Gunsontheroof From United States of America, joined Jan 2006, 3510 posts, RR: 9
Reply 2, posted (7 years 11 months 3 weeks 4 days 13 hours ago) and read 3179 times:
It's also possible that the photographer took the shot, checked airline schedules, flight trackers or enroute frequencies to determine which flight they were looking, at and then got the regs from insiders who work for the carriers. Telescopic vision is also a possibility.
Awthompson From United Kingdom, joined May 2005, 529 posts, RR: 0
Reply 6, posted (7 years 11 months 3 weeks 4 days 9 hours ago) and read 2890 times:
There are many ways that the registrations could have been found and here are most of them.
On the original full resolution file, the registration of the higher of the two planes (B777-200) is likely to have been easily readable on the actual shot!
With ACARS it is relatively easy to find the registrations of flights.
It is possible to get lists of movements with registrations for many EK destination airports.
As already stated, the photographer was on board an Emirates flight. He could have noted the registrations of those aircraft on the ground as they may all have departed Dubai within quick succession, and if they were all routing towards Dubai, then all three would have landed within reasonably quick succession.
Indeed the crew may have been in communication over a company frequency and noted the registrations there and then.
If the photographer was a member of staff of Emirates, again it would have been easy to look up Emirates or Dubai Airport internal documents or intranet.
Registrations can be ascertained easily from Selcal codes used on HF radio.
Olympus69 From Canada, joined Jun 2002, 1737 posts, RR: 7
Reply 8, posted (7 years 11 months 3 weeks 3 days 16 hours ago) and read 2622 times:

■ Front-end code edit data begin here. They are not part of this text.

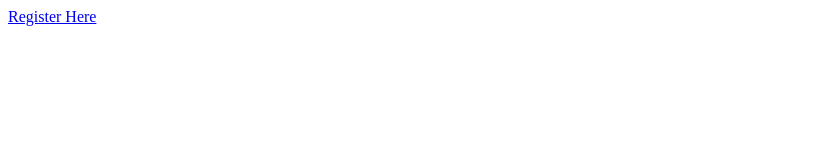
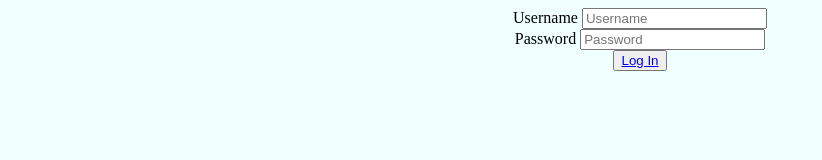
Before and after one commit to mandyakk/ShareEvents, a plain HTML site: page login.html in a window 1280 px wide. Shown: the whole page, without its empty margins (0-822 px from the left). Drawn offline with Linux system fonts and the light colour scheme.

Commit message:
Add files via upload

```diff
--- a/login.html
+++ b/login.html
@@ -1,14 +1,29 @@
 <!DOCTYPE html>
 <html>
 <head>
+    <style>
+        body{
+         text-align:center;
+         background-color: azure;
+        }
 
+    </style>
 
 </head>
 
 
 <body>
-    <a href= "index.html"> Register Here </a>
+    <form class="input-group">
+  <div class="input-row">
+    <label>Username</label>
+    <input type="text" placeholder="Username">
+  </div>
+  <div class="input-row">
+    <label>Password</label>
+    <input type="email" placeholder="Password">
+  </div>
 
+    <button class="btn"> <a href= "home.html">Log In</a></button>
 
 
 
```
Also changed, not shown: home.html (added, +24 -0 lines), index.html (+4 -2 lines).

It wouldn't have been all that difficult for the photo to have been set up in advance. The nearer plane could be positioned and would match speed with the lower one; then the upper one would approach slowly from behind. The photographer would then take a series of photos as the plane passed through the desired position, and select the best one.
He presumably knew in advance that there was a place where all three flights came together to make such a shot possible. I doubt if it was just coincidence.